Finally, in March 2012, the office closed its downtown location and consolidated all operations into the Stilwell, KS location. Please note the Firm’s current address:
FARRIS LAW FIRM, LLC
20355 Nall Avenue
Stilwell, KS 66085
Missouri and Kansas Prompt Payment Acts: Are They Working?
Owners, contractors, subcontractors, and suppliers in Missouri and Kansas are subject to five separate statutory schemes governing “prompt payment” requirements. These are summarized in the following PDF prepared by Farris Law Firm, LLC.Click here to view the PDF
In 2000, President Bill Clinton signed into law the federal Women’s Equity in Contracting Act, known as the “8(m) Program”.
In 2007, the bi-partisan passed legislation still had not been implemented in federal procurement by any agency.

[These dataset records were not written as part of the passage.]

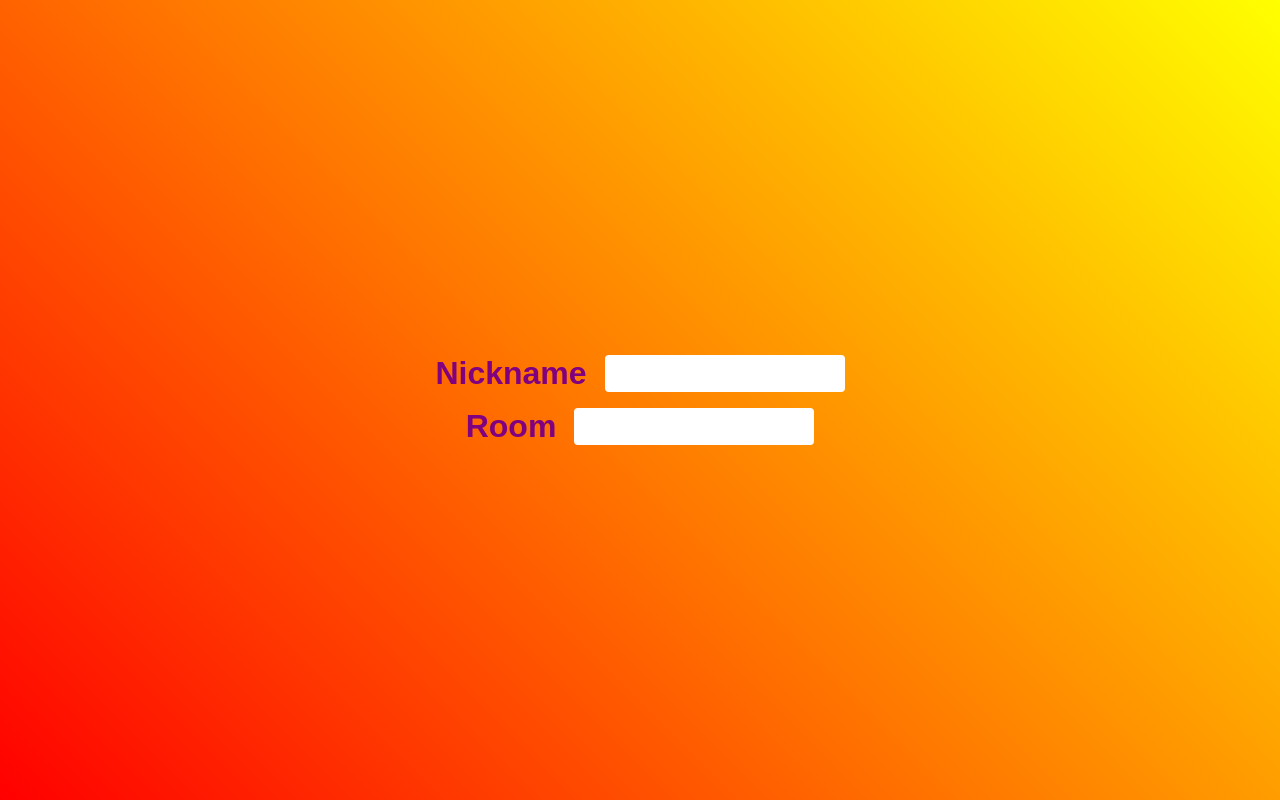
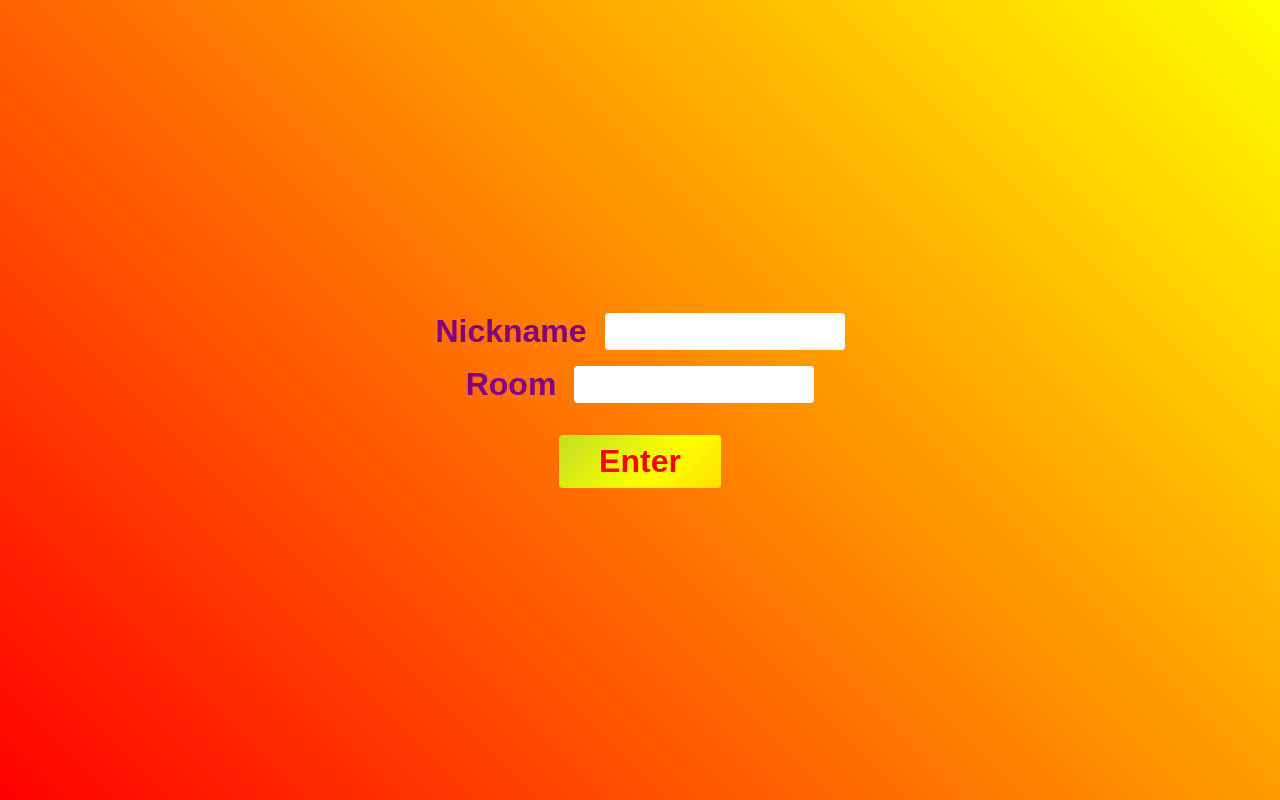
Before and after one commit to daviprios/chat-app, a React app: page / in a window 1280 px wide. Built offline with nearby package versions, Linux system fonts and the light colour scheme; the HTML template or start-up script is replaced by a standard one.

Commit message:
add button to lobby page

```diff
--- a/src/views/Lobby/index.module.css
+++ b/src/views/Lobby/index.module.css
@@ -37,3 +37,44 @@
 
 	font-size: large;
 }
+
+.lobby button {
+	margin-top: 2rem;
+	padding: 0.5rem 2.5rem;
+
+	border-radius: 0.25rem;
+	border: none;
+
+	color: red;
+
+	background: linear-gradient(
+		-45deg,
+		yellowgreen,
+		yellow,
+		orange,
+		yellow,
+		yellowgreen
+	);
+	background-size: 400% 400%;
+	background-position: 0% 50%;
+
+	font-size: xx-large;
+	font-weight: bold;
+}
+
+@keyframes buttonAnimation {
+	0% {
+		background-position: 0% 50%;
+	}
+	50% {
+		background-position: 100% 50%;
+	}
+	100% {
+		background-position: 0% 50%;
+	}
+}
+
+.lobby button:hover {
+	cursor: pointer;
+	animation: buttonAnimation 5s ease infinite;
+}
--- a/src/views/Lobby/index.tsx
+++ b/src/views/Lobby/index.tsx
@@ -32,6 +32,7 @@ const Lobby = () => {
 						onChange={(e) => setRoom(e.currentTarget.value)}
 					/>
 				</label>
+				<button type='submit'>Enter</button>
 			</form>
 		</main>
 	)
```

From 2007 thru the current date, Farris Law Firm owner Denise Farris worked with the national organization of Women Impacting Public Policy (WIPP) to draft public comment, congressional testimony, and committee participation aimed at effective Small Business Administration rule implementation for the Act. This involvement included service on the Small Business Advisory Committees for the U.S. House of Representatives under Representative Nydia Velasquez, and the U.S. Senate for Senators Olympia Snowe and John Kerry.
On March 10, 2011, members of WIPP, the Obama Administration, Small Business Administration, and various governmental and private contracting entities met in Washington DC to celebrate the final rule implementation for the new 8m program.
The new program establishes a utilization goal of 5% for women owned businesses providing goods or services in 83 categories at the federal level. These can be located at http://www.sba.gov/sites/default/files/files/gc_wosb_naics_grids.pdf
The actual program began April 1, 2011 and features a strong emphasis on encouraging Joint Ventures and Mentor/Protégé agreements on federal procurements.
Detailed information can be found at www.sba.gov\wosb.
Denise Farris at the Give Me 5% Reception
March 10, 2011
FARRIS RECOGNIZED AMONG BUSINESS JOURNAL’S “BEST OF THE BAR – CONSTRUCTION LAW”.
In October 2009, Farris Law Firm founder Denise Farris was recognized by a survey of her peers as one of Kansas City’s “Best of the Bar – Construction Law”. The annual survey, conducted by the Kansas City Business Journal, acknowledges attorneys who have developed a reputation of excellence in both legal expertise as well as professionalism in their areas of practice. Click here for more information.